→ **Try it**:
Nothing but a number is expected: the count of lines in the data below that include "README".

Stored items from a collection
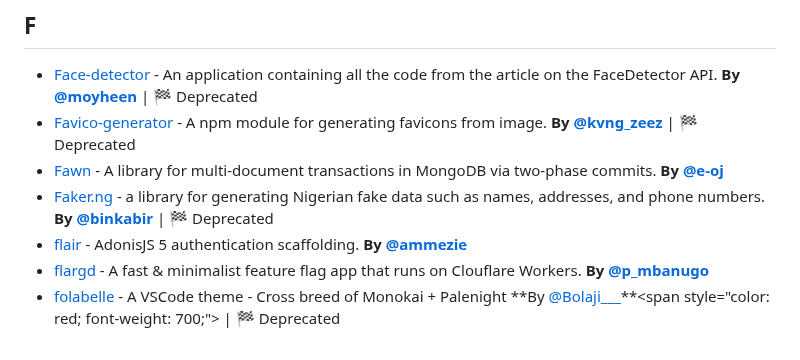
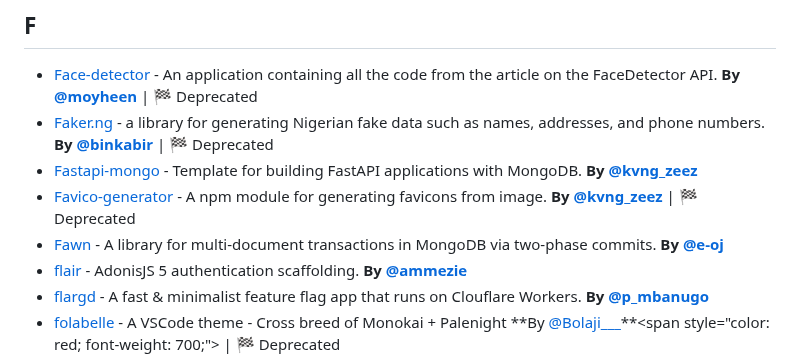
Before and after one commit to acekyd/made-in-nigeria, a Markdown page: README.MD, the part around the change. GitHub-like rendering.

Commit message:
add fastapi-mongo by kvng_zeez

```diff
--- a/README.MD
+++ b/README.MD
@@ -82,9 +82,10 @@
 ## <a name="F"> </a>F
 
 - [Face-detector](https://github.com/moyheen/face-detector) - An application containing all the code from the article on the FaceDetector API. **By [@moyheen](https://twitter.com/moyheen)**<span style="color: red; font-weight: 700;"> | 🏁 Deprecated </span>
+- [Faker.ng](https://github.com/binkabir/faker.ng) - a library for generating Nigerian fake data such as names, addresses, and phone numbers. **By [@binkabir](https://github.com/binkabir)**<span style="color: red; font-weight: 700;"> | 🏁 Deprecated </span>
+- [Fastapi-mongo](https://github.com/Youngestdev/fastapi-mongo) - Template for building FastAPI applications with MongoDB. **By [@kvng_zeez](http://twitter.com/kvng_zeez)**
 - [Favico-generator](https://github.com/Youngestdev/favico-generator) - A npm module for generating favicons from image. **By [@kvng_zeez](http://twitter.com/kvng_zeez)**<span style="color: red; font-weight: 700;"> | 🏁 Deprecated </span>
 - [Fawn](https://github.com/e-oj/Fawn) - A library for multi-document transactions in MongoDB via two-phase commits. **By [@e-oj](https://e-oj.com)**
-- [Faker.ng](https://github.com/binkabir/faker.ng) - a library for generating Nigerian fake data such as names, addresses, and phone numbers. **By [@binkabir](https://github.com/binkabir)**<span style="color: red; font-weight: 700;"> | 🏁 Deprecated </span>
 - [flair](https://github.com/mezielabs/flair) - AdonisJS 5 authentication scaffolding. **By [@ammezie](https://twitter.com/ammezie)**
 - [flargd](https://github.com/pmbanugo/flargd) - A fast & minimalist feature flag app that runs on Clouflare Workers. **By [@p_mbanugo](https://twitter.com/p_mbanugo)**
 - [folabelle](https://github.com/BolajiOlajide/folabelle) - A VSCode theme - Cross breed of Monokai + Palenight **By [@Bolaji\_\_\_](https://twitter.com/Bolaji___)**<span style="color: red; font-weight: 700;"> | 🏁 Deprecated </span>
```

→ **Result of the exercise**:
3